Most major consumer titles are already inside the Newsstand, generally with hybrid or native digital editions, even if they produce replicas for other digital newsstands. Sadly, many titles are reporting slower growth in sales from the Newsstand, or even a decline, in their latest publisher’s statements. The mismanagement of the Newsstand by Apple, combined with the flooding of the Newsstand with replica editions (many now coming from countries that previously had few new releases), is combining to give the impression to some media observers that the vast majority of digital editions are unreadable, if even discovered.
But there are still many new interesting digital editions being released into the Newsstand, and as many of them are not there to build readerships, but simply to give existing readers a new way to access their issues, they may find the Newsstand continuing to be useful.
Described as the “magazine for chemistry teachers across secondary, further and higher education,” Education in Chemistry will be offering some of its issues inside the app free of charge, while pricing others at £3.99. Auto-renewable subscriptions are also available: six months at £10.99, and twelve months at £20.99.
The new Newsstand app uses the Pugpig which produces a very readable digital edition for both the iPad and iPhone.
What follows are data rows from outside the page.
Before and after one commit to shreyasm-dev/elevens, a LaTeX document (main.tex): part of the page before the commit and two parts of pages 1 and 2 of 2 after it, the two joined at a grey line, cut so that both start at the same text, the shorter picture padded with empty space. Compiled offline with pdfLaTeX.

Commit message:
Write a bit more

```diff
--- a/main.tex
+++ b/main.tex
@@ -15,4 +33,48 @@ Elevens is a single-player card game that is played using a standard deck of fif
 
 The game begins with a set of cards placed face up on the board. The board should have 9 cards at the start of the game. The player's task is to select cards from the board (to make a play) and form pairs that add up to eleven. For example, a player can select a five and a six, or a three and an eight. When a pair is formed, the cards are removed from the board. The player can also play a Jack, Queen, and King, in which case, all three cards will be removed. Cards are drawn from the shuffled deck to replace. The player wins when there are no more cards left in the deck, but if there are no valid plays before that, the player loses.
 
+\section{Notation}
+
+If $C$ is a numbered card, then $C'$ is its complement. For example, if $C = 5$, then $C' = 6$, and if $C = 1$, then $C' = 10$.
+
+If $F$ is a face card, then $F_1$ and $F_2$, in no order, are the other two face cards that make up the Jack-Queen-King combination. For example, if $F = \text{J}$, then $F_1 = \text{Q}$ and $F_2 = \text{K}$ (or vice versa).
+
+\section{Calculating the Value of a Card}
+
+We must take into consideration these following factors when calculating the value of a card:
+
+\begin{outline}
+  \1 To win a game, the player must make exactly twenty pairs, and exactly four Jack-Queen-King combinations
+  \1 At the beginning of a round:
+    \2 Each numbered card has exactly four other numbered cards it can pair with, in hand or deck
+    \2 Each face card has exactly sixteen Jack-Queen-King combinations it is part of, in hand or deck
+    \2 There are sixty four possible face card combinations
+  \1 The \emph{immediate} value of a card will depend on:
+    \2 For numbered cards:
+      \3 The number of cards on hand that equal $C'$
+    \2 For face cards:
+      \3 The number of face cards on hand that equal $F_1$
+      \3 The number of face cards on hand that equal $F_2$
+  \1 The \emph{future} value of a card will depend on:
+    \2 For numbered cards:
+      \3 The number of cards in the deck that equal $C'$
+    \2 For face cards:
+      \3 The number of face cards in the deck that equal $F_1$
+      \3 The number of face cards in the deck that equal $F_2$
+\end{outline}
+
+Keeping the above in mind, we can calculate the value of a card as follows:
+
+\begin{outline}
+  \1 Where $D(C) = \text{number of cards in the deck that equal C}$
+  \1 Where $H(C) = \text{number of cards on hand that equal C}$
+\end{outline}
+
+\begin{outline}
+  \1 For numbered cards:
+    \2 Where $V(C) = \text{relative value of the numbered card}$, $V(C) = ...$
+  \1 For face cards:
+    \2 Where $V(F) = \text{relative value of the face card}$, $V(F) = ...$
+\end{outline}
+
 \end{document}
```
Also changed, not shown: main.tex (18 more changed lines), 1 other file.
In fact, the one thing that all three new digital editions mentioned in this post have in common is that they have produced an app that work on both the iPad and iPhone.
Ibis is from Wiley Publishing, and is one of a large group of publications the publisher has recently launched into the Newsstand. Ibis is the 278th app for the iPad so far released, well over 200 of which were released into the Newsstand.
I suppose this points to one of the problems with the Newsstand (as well as one of its positives): it is filled with many titles that one would not normally be seen in a consumer newsstand of print magazines. B2B magazines and scientific journals are of limited interest to the vast majority of magazine readers, but because the Newsstand is mismanaged by Apple these titles are just mixed into the inventory of all titles. The individual categories are broken and Apple stubbornly refuses to fix them, so finding a specialty title is a crap shoot.
But most publishers of specialty titles maintain their own databases of past and present readers which helps with informing readers of any new digital edition (though this is one reason why it is insane that so many B2B publishers have let their readership lists go to seed after they have dropped their BPA audits).
Ibis, I should point out, is the journal of avian science – and Wiley’s digital editions, because so many have been produced, follow a standard format which produces a very readable, news feed-like digital edition.
Education Journal Middle East is the latest Newsstand app released from ITP Publishing, and their 78th to be released into the Apple App Store.
ITP was founded in 1987 in the UK, but has subsequently relocated to Dubai in the United Arab Emirates.
Of the three new apps, this is the one that is simply a replica editions. The digital edition depends entirely on pinch-to-zoom for the reader to be able to pull up the content to a large enough size that it can be read.
With many publishers realizing that owners of larger smartphones will be depending on their mobile devices for reading digital editions, it is more important than ever to produce one that can, you know, actually be read. That is why these PDF-based digital editions appearing on the iPhone side of the App Store make little sense.
Some vendors are creating digital editions that provide both a PDF of the print edition, but with headlines hot linked to text versions of the articles. This means the art director’s layouts will be abandoned, but at least the content will be readable (and a few include at some of the artwork, as well).